Dietary supplementation of the docosahexanoic acid (DHA), an omega-3 fatty acid, may help to prevent traumatic brain injury, in a lab animal model.
Traumatic brain injury (TBI) is a serious medical condition whose incidence among athletes engaged in impact sports, as well as soldiers in the military, is on the rise. To-date there has been little advancement in the area of prophylactic measures to prevent brain injury. Julian Bailes, from West Virginia University (West Virginia, USA), and colleagues studied a group of 16 adult male rats. The animals received daily doses of docosahexanoic acid (DHA), an omega-3 fatty acid, at 0, 3, 12, or 40 mg/kg for 30 days prior to inducement of a traumatic brain injury. The team found that the animals that received the highest dose of DHA incurred significantly reduced brain tissue damage, as compared to the other study animals. Notably, levels of beta amyloid precursor protein (APP), an anatomical marker of brain injury, measured 1.15 APP positive axons per high power field in the high dose group, as compared with 6.78 in animals that did not consume supplemental DHA. As well, high-dose animals also had decreased expression of caspase 3 and macrophages, which are considered to be key indicators of brain cell death. Finally, DHA was also associated with reduced behavioral impairment, as measured by performance in a water maze. Writing that: “Dietary supplementation with DHA increases serum levels and, if given prior to traumatic brain injury, reduces the injury response,” the researchers urge that: “The potential for DHA to provide prophylactic benefit to the brain against traumatic injury appears promising.”

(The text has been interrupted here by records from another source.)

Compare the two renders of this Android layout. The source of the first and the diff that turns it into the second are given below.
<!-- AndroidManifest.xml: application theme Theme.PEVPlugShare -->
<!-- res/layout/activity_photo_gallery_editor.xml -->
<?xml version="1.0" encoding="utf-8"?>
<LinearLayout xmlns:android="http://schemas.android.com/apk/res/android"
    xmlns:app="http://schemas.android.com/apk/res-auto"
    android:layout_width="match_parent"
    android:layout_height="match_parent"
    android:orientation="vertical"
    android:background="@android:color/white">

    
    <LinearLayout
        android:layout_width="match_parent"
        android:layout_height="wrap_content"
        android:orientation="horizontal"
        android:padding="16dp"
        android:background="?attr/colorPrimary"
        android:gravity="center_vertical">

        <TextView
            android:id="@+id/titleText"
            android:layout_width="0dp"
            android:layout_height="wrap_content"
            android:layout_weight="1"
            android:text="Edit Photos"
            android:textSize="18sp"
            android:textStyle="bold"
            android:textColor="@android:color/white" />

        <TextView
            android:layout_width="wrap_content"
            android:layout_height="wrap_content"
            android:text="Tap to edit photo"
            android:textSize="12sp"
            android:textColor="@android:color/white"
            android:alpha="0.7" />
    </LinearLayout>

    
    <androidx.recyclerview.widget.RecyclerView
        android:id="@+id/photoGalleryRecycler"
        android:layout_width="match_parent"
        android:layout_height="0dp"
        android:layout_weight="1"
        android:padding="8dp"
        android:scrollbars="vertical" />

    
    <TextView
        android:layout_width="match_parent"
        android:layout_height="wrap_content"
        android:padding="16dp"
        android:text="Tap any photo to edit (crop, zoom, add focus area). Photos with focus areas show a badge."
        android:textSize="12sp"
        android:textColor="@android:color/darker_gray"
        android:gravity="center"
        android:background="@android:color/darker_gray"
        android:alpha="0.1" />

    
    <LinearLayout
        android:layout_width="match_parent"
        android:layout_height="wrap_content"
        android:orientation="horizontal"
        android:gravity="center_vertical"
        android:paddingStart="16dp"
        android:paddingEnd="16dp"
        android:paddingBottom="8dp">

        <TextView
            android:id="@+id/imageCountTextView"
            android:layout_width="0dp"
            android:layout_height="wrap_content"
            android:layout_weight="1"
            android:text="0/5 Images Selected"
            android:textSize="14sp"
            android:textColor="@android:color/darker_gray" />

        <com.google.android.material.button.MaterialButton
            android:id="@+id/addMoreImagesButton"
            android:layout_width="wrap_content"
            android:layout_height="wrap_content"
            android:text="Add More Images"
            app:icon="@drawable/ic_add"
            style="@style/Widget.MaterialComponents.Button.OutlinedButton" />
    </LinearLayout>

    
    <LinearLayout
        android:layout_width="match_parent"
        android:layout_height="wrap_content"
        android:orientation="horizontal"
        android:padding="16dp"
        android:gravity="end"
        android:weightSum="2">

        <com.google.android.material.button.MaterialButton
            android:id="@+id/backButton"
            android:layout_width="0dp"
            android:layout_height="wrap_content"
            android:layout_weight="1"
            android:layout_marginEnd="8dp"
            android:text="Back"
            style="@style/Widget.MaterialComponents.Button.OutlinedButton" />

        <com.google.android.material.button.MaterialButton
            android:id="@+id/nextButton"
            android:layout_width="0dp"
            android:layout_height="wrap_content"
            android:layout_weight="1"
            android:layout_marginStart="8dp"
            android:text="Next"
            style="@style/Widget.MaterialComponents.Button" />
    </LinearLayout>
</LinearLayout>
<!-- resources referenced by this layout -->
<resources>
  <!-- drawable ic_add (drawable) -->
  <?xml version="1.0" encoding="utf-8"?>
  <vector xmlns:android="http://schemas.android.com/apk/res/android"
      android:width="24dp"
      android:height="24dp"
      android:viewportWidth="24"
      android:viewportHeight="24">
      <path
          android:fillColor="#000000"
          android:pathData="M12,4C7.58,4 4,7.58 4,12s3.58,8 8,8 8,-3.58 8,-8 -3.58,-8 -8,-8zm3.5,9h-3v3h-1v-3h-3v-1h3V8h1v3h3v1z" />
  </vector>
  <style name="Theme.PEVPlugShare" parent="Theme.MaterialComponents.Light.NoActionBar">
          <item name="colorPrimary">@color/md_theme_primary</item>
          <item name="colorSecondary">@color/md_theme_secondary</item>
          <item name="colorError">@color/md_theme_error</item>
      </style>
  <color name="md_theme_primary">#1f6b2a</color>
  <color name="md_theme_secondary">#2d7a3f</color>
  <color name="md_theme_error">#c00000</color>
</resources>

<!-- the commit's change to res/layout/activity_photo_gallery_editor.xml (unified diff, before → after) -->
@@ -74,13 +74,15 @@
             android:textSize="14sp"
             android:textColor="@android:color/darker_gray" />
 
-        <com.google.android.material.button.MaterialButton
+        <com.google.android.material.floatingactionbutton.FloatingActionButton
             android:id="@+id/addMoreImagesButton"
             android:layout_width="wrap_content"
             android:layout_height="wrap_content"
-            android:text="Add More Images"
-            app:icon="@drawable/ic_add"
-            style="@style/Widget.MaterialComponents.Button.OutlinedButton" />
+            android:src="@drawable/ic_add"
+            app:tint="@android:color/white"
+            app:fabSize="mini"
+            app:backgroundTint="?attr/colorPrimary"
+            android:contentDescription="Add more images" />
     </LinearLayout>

Mills, James D; Hadley, Kevin; Bailes, Julian E. “Dietary Supplementation With the Omega-3 Fatty Acid Docosahexaenoic Acid in Traumatic Brain Injury.” Neurosurgery. 68(2):474-481, February 2011.